A complete training package was developed which includes a training manual and an inventory of possible field level interventions. The training manual includes the following aspects:

  1. Introduce and present the real water savings tool
  2. Describe the theory underlying the tool and demonstrating some typical applications
  3. Learn how-to prepare the data required for the tool for your own area of interest
  4. Learn when real water savings occur at system and basin scale with field interventions

For smallholder farming systems, there is a huge potential to increase water productivity by improved (irrigated) water management, better access to inputs and agronomical knowledge and improved access to markets. An assessment of the opportunities to boost the water productivity of the various agricultural production systems in Mozambique is a fundamental precondition for informed planning and decision-making processes concerning these issues. Methodologies need to be employed that will result in an overall water productivity increase, by implementing tailored service delivery approaches, modulated into technological packages that can be easily adopted by Mozambican smallholder farmers. This will not only improve the agricultural (water) productivity and food security for the country on a macro level but will also empower and increase the livelihood of Mozambican smallholder farmers on a micro level through climate resilient production methods.

This pilot project aims at identifying, validating and implementing a full set of complementary Technological Packages (TP) in the Zambezi Valley, that can contribute to improve the overall performance of the smallholders’ farming business by increasing their productivity, that will be monitored at different scales (from field to basin). The TPs will cover a combination of improvement on water, irrigation, and agronomical management practices strengthened by improved input and market access. The goal is to design TPs that are tailored to the local context and bring the current family sector a step further in closing the currently existing yield gap. A road map will be developed to scale up the implementation of those TPs that are sustainable on the long run, and extract concrete guidance for monitoring effectiveness of interventions, supporting Dutch aid policy and national agricultural policy. The partnership consisting of Resilience BV, HUB, and FutureWater gives a broad spectrum of expertise and knowledge, giving the basis for an integrated approach in achieving improvements of water productivity.

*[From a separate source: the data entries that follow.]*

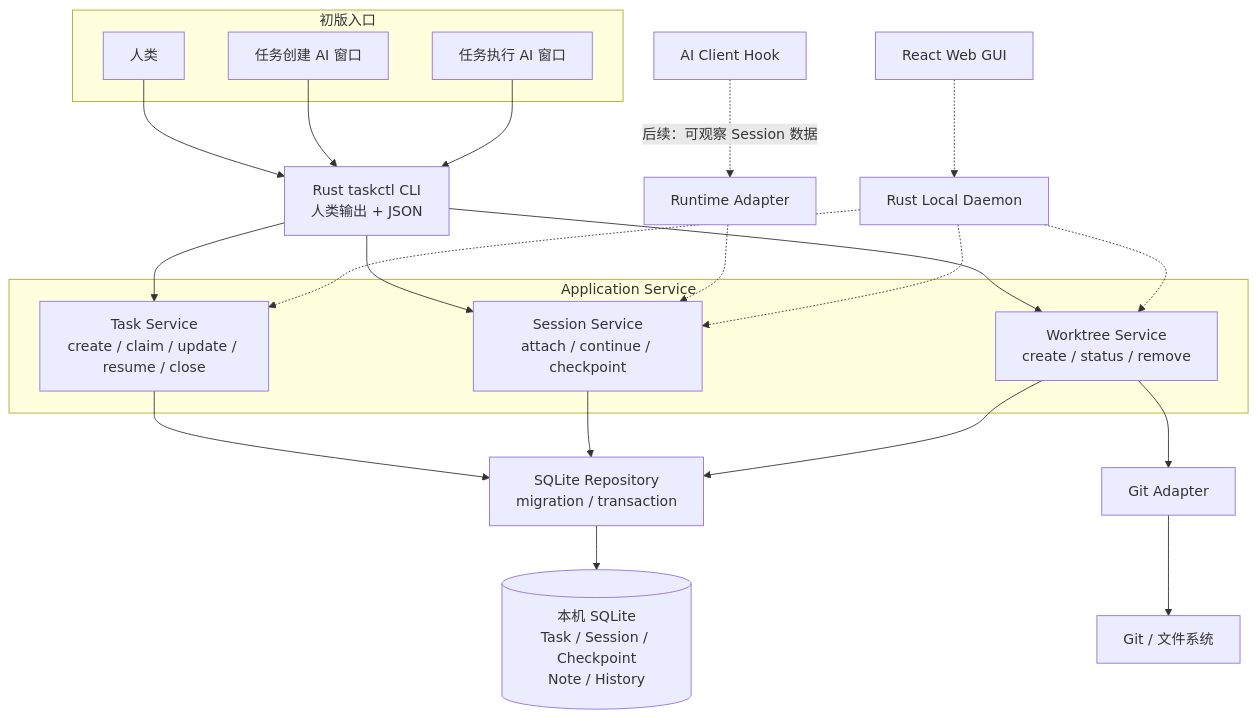
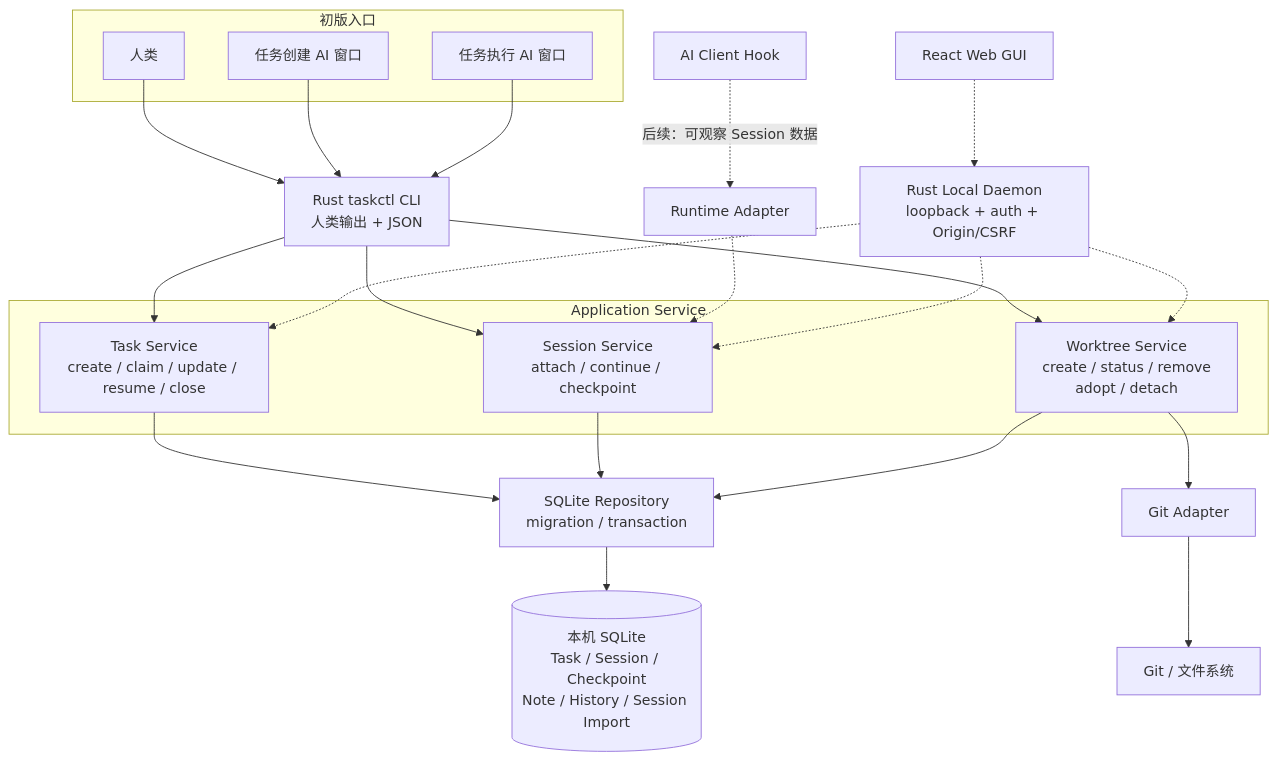
The first of 5 diagrams in docs/v0/10-架构与流程图.md (cecil-su/agent-steward), drawn with Mermaid before and after one commit. The commit also changed other lines of this file and 12 other files, not shown here.

````diff
--- a/docs/v0/10-架构与流程图.md
+++ b/docs/v0/10-架构与流程图.md
@@ -11,47 +11,47 @@
 ```mermaid
 flowchart TB
     subgraph Clients["初版入口"]
         Human["人类"]
         Creator["任务创建 AI 窗口"]
         Executor["任务执行 AI 窗口"]
     end
 
     CLI["Rust taskctl CLI<br/>人类输出 + JSON"]
 
     subgraph App["Application Service"]
         TaskService["Task Service<br/>create / claim / update / resume / close"]
         SessionService["Session Service<br/>attach / continue / checkpoint"]
-        WorktreeService["Worktree Service<br/>create / status / remove"]
+        WorktreeService["Worktree Service<br/>create / status / remove<br/>adopt / detach"]
     end
 
     SQLiteAdapter["SQLite Repository<br/>migration / transaction"]
-    SQLiteDB[("本机 SQLite<br/>Task / Session / Checkpoint<br/>Note / History")]
+    SQLiteDB[("本机 SQLite<br/>Task / Session / Checkpoint<br/>Note / History / Session Import")]
     GitAdapter["Git Adapter"]
     GitFS["Git / 文件系统"]
 
     Hook["AI Client Hook"]
     RuntimeAdapter["Runtime Adapter"]
     GUI["React Web GUI"]
-    Daemon["Rust Local Daemon"]
+    Daemon["Rust Local Daemon<br/>loopback + auth + Origin/CSRF"]
 
     Human --> CLI
     Creator --> CLI
     Executor --> CLI
     CLI --> TaskService
     CLI --> SessionService
     CLI --> WorktreeService
 
     TaskService --> SQLiteAdapter
     SessionService --> SQLiteAdapter
     WorktreeService --> SQLiteAdapter
     SQLiteAdapter --> SQLiteDB
     WorktreeService --> GitAdapter
     GitAdapter --> GitFS
 
     Hook -. "后续：可观察 Session 数据" .-> RuntimeAdapter
     RuntimeAdapter -.-> SessionService
     GUI -.-> Daemon
     Daemon -.-> TaskService
     Daemon -.-> SessionService
     Daemon -.-> WorktreeService
 ```
````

The main role of FutureWater is monitoring water productivity in target areas using an innovative approach of Flying Sensors, a water productivity simulation model, and field observations. The flying sensors provide regular observations of the target areas, thereby giving insight in the crop conditions and stresses occurring. This information is used both for monitoring the water productivity of the selected fields and determining areas of high or low water productivity. Information on the spatial variation of water productivity can assist with the selection of technical packages to introduce and implement in the field. Flying sensors provide high resolution imagery, which is suitable for distinguishing the different fields and management practices existent in smallholder farming.

In May 2020, FutureWater launched an online portal where all flying sensor imagery from Mozambique, taken as part of the APSAN-Vale project, can be found:

Project video: Portrait of the activities on water productivity